◆ Task to complete: Restate the records in full, keeping every word as it is.

Extracted records Block Start

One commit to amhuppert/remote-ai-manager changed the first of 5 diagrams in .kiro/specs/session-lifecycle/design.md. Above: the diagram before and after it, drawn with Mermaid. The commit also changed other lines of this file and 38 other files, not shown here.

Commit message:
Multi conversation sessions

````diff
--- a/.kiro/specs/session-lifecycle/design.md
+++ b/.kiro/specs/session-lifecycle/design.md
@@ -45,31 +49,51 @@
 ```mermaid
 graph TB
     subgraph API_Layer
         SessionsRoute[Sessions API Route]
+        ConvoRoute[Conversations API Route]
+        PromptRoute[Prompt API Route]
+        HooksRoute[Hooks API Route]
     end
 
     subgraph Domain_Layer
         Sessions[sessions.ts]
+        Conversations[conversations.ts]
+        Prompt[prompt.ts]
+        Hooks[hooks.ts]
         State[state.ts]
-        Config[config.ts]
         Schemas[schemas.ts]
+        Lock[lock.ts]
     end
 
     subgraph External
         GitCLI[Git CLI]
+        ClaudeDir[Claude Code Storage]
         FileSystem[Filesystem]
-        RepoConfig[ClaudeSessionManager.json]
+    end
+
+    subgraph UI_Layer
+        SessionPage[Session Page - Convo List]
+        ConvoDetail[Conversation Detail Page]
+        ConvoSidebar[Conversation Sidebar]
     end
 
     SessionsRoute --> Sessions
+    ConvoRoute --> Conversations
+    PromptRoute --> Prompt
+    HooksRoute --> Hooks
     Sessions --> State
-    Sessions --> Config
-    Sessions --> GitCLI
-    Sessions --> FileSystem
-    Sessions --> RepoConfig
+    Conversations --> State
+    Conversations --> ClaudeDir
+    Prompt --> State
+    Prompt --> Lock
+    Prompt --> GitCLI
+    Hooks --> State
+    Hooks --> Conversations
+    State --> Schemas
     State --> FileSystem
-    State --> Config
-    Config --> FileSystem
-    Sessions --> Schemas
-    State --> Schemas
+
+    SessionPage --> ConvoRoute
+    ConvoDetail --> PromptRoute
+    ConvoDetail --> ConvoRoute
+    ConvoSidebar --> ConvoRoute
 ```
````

Extracted records Block End

◆ Answer to this exercise:
One commit to amhuppert/remote-ai-manager changed the first of 5 diagrams in .kiro/specs/session-lifecycle/design.md. Above: the diagram before and after it, drawn with Mermaid. The commit also changed other lines of this file and 38 other files, not shown here.

Commit message:
Multi conversation sessions

````diff
--- a/.kiro/specs/session-lifecycle/design.md
+++ b/.kiro/specs/session-lifecycle/design.md
@@ -45,31 +49,51 @@
 ```mermaid
 graph TB
     subgraph API_Layer
         SessionsRoute[Sessions API Route]
+        ConvoRoute[Conversations API Route]
+        PromptRoute[Prompt API Route]
+        HooksRoute[Hooks API Route]
     end
 
     subgraph Domain_Layer
         Sessions[sessions.ts]
+        Conversations[conversations.ts]
+        Prompt[prompt.ts]
+        Hooks[hooks.ts]
         State[state.ts]
-        Config[config.ts]
         Schemas[schemas.ts]
+        Lock[lock.ts]
     end
 
     subgraph External
         GitCLI[Git CLI]
+        ClaudeDir[Claude Code Storage]
         FileSystem[Filesystem]
-        RepoConfig[ClaudeSessionManager.json]
+    end
+
+    subgraph UI_Layer
+        SessionPage[Session Page - Convo List]
+        ConvoDetail[Conversation Detail Page]
+        ConvoSidebar[Conversation Sidebar]
     end
 
     SessionsRoute --> Sessions
+    ConvoRoute --> Conversations
+    PromptRoute --> Prompt
+    HooksRoute --> Hooks
     Sessions --> State
-    Sessions --> Config
-    Sessions --> GitCLI
-    Sessions --> FileSystem
-    Sessions --> RepoConfig
+    Conversations --> State
+    Conversations --> ClaudeDir
+    Prompt --> State
+    Prompt --> Lock
+    Prompt --> GitCLI
+    Hooks --> State
+    Hooks --> Conversations
+    State --> Schemas
     State --> FileSystem
-    State --> Config
-    Config --> FileSystem
-    Sessions --> Schemas
-    State --> Schemas
+
+    SessionPage --> ConvoRoute
+    ConvoDetail --> PromptRoute
+    ConvoDetail --> ConvoRoute
+    ConvoSidebar --> ConvoRoute
 ```
````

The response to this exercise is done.